which is based on the Christian story of the fall of humanity.Making Satan the main antagonist of the poem, Milton shows the inner struggle in the character’s soul and the process of his devolution, depicting him as a fallen angel gradually transforming into a devil.Tags: Jack Gilbert'S Poetry EssaysProfessional Resume Writing Service BrisbaneMedical Surgical Nursing Critical Thinking For Collaborative CareStatic Assignment5 Year Business Plan ExamplesThe Help By Kathryn Stockett EssayHow To Write A Real Estate Business PlanPediatric Surgery Personal StatementUt Texas Homework
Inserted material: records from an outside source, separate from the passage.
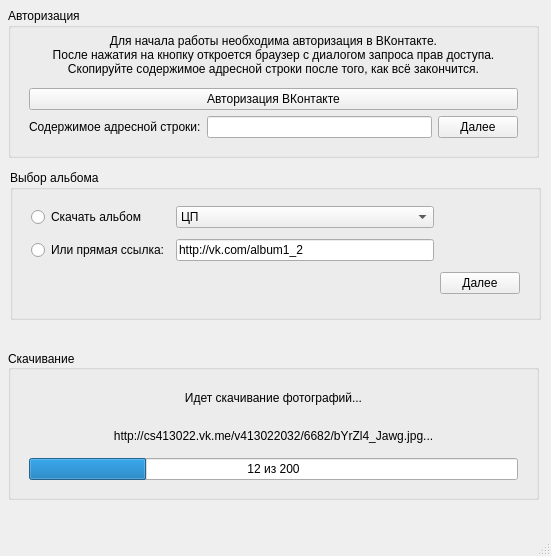
This is mainwindow.ui in akkez/VkPhotoSaver as Qt 5 draws it before an edit. The edited form follows.
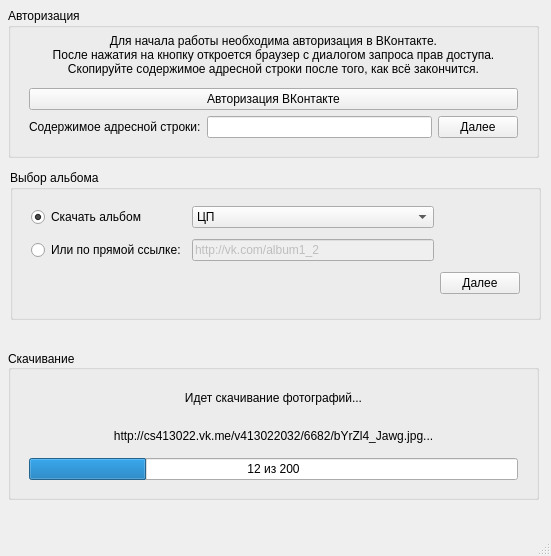
This is the edited form.

Commit message: Retrieving album list, UI improving

```diff
--- a/mainwindow.ui
+++ b/mainwindow.ui
@@ -89,7 +89,7 @@
     <property name="title">
      <string>Выбор альбома</string>
     </property>
-    <widget class="QWidget" name="">
+    <widget class="QWidget" name="layoutWidget">
      <property name="geometry">
       <rect>
        <x>10</x>
@@ -102,12 +102,15 @@
       <item row="1" column="0">
        <widget class="QRadioButton" name="radioButton2">
         <property name="text">
-         <string>Или прямая ссылка:</string>
+         <string>Или по прямой ссылке:</string>
         </property>
        </widget>
       </item>
       <item row="1" column="1">
        <widget class="QLineEdit" name="albumEdit">
+        <property name="enabled">
+         <bool>false</bool>
+        </property>
         <property name="text">
          <string>http://vk.com/album1_2</string>
         </property>
@@ -118,6 +121,9 @@
         <property name="text">
          <string>Скачать альбом</string>
         </property>
+        <property name="checked">
+         <bool>true</bool>
+        </property>
        </widget>
       </item>
       <item row="0" column="1">
```
Left out of the diff: 15 changed lines with no effect on the pictures. The commit also changes 3 other files.
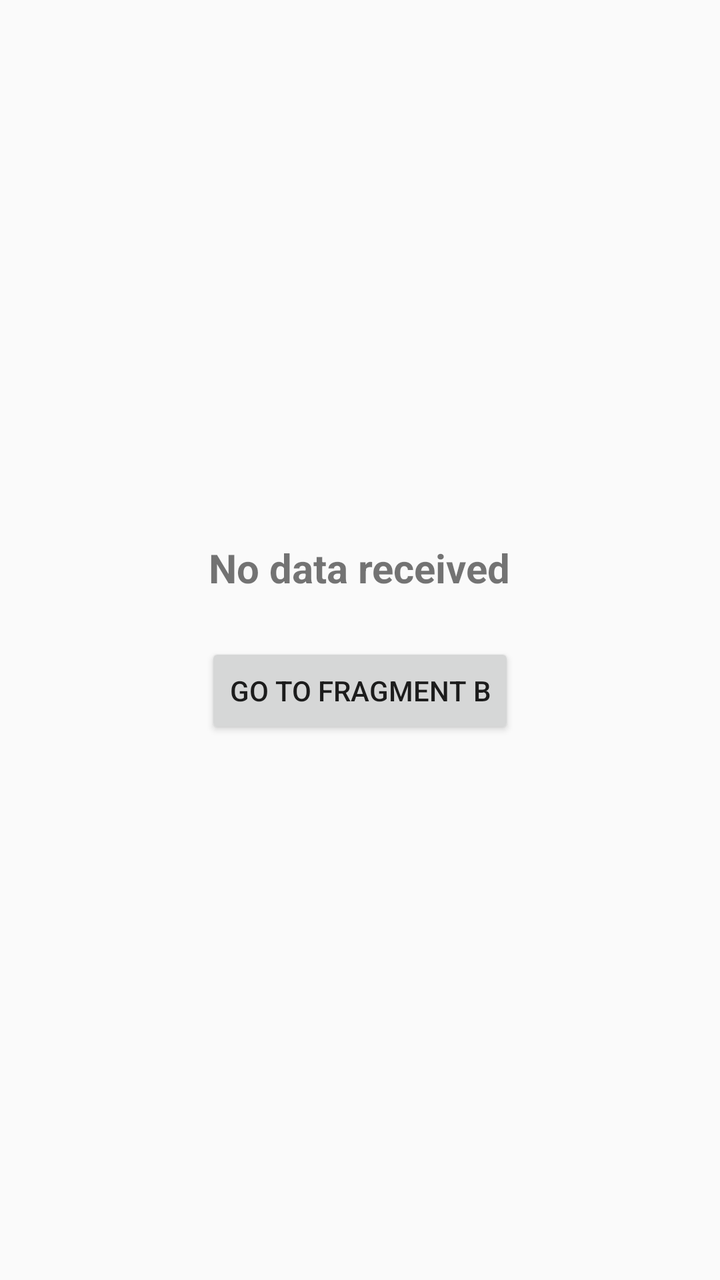
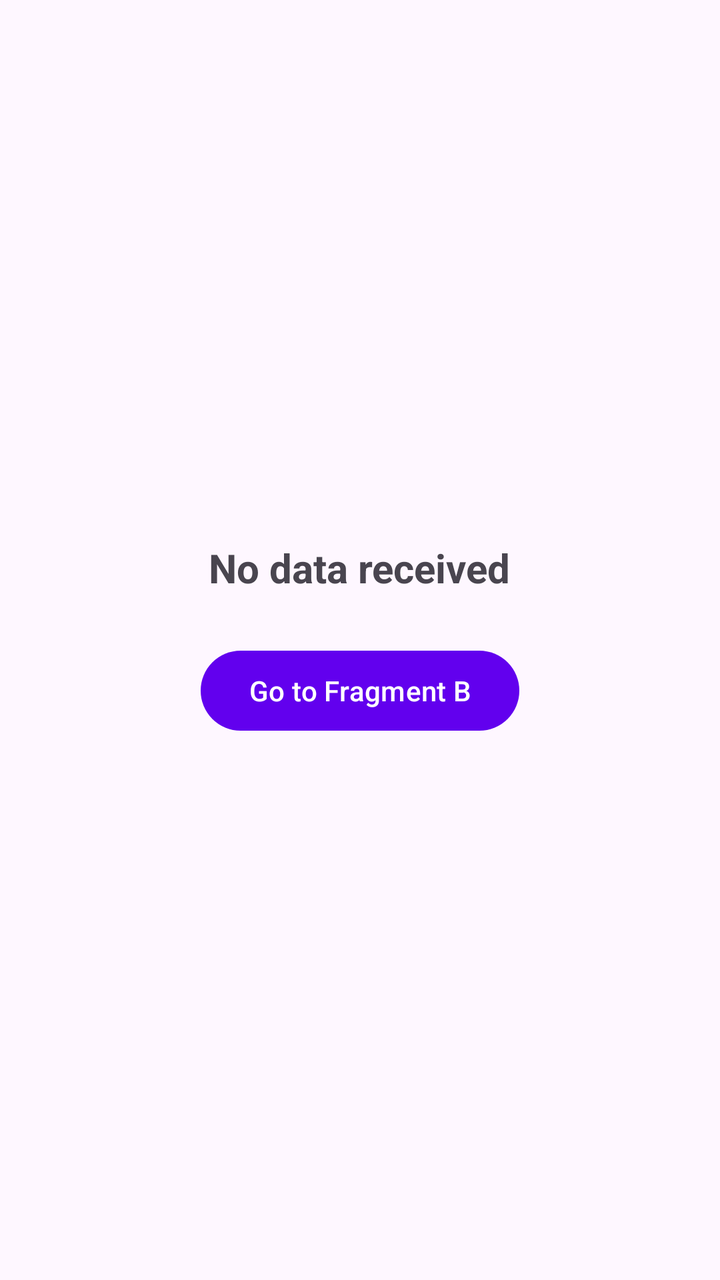

Screens rendered from an Android XML layout before and after an edit, with the pre-edit source and the edit as a unified diff.
<!-- AndroidManifest.xml: application theme Theme.AndroidsOneDay -->
<!-- res/layout/fragment_a.xml -->
<?xml version="1.0" encoding="utf-8"?>
<LinearLayout xmlns:android="http://schemas.android.com/apk/res/android"
    xmlns:tools="http://schemas.android.com/tools"
    android:layout_width="match_parent"
    android:layout_height="match_parent"
    android:orientation="vertical"
    android:gravity="center"
    android:padding="24dp"
    tools:context=".FragmentA">

    <TextView
        android:id="@+id/tvResult"
        android:layout_width="wrap_content"
        android:layout_height="wrap_content"
        android:text="No data received"
        android:textSize="20sp"
        android:textStyle="bold"
        android:layout_marginBottom="24dp" />

    <Button
        android:id="@+id/btnNavigate"
        android:layout_width="wrap_content"
        android:layout_height="wrap_content"
        android:text="Go to Fragment B" />

</LinearLayout>
<!-- resources referenced by this layout -->
<resources>
  <style name="Theme.AndroidsOneDay" parent="Theme.AppCompat.Light.NoActionBar" />
</resources>

<!-- the commit's change to res/layout/fragment_a.xml (unified diff, before → after) -->
@@ -6,7 +6,7 @@
     android:orientation="vertical"
     android:gravity="center"
     android:padding="24dp"
-    tools:context=".FragmentA">
+    tools:context=".ui.FragmentA">
 
     <TextView
         android:id="@+id/tvResult"
<!-- resource entries referenced after the edit -->
@@ -1,5 +1,11 @@
 <!-- resources referenced by this layout -->
 <resources>
-  <style name="Theme.AndroidsOneDay" parent="Theme.AppCompat.Light.NoActionBar" />
+  <style name="Theme.AndroidsOneDay" parent="Theme.Material3.DayNight.NoActionBar">
+          
+          <item name="colorPrimary">@color/purple_500</item>
+          <item name="colorSecondary">@color/teal_200</item>
+      </style>
+  <color name="purple_500">#FF6200EE</color>
+  <color name="teal_200">#FF03DAC5</color>
 </resources>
Convincing his followers to make evil out of good, Satan sounds persuasive.
In general, Milton’s presentation of the main negative character in the first book surprisingly makes Satan look as a hero of the poem.
The beginning of the process of Satan’s devolution is depicted in the first book when this character starts forming an army of fallen angels, planning a rebellion against God.
The main factors which influenced Satan’s decision to organize an attack on God were his arrogance, enviousness and unruliness.
The main fallen angel prefers reigning in Hell to serving in Heaven.
Even coming to realization that God’s power cannot be overcome, Satan suggests uniting the efforts of all his followers for planning a rebellion against God.
When speaking about the biblical themes and images in the “Paradise Lost” it is important to point out the numerous dreams that the author used.
John Milton’s use of dreams in the work evolves from a long tradition in epics and other literature.
Later Eve told Adam that she heard a “gentle voice, I thought it thine” (37) speaking to her: Why sleep’st thou Eve?
Now is the pleasant time, The cool, the silent, save where silence yields To the night-warbling Bird, that now awake Tunes sweetest his love-labor’d song; now reigns Full Orb’d the Moon, and with more pleasing light Shadowy sets off the face of things; in vain, If none regard; Heav’n wakes with all his eyes, Whom to behold but thee, Nature’s desire, In whose sight all things joy, with ravishment Attracted by thy beauty still to gaze.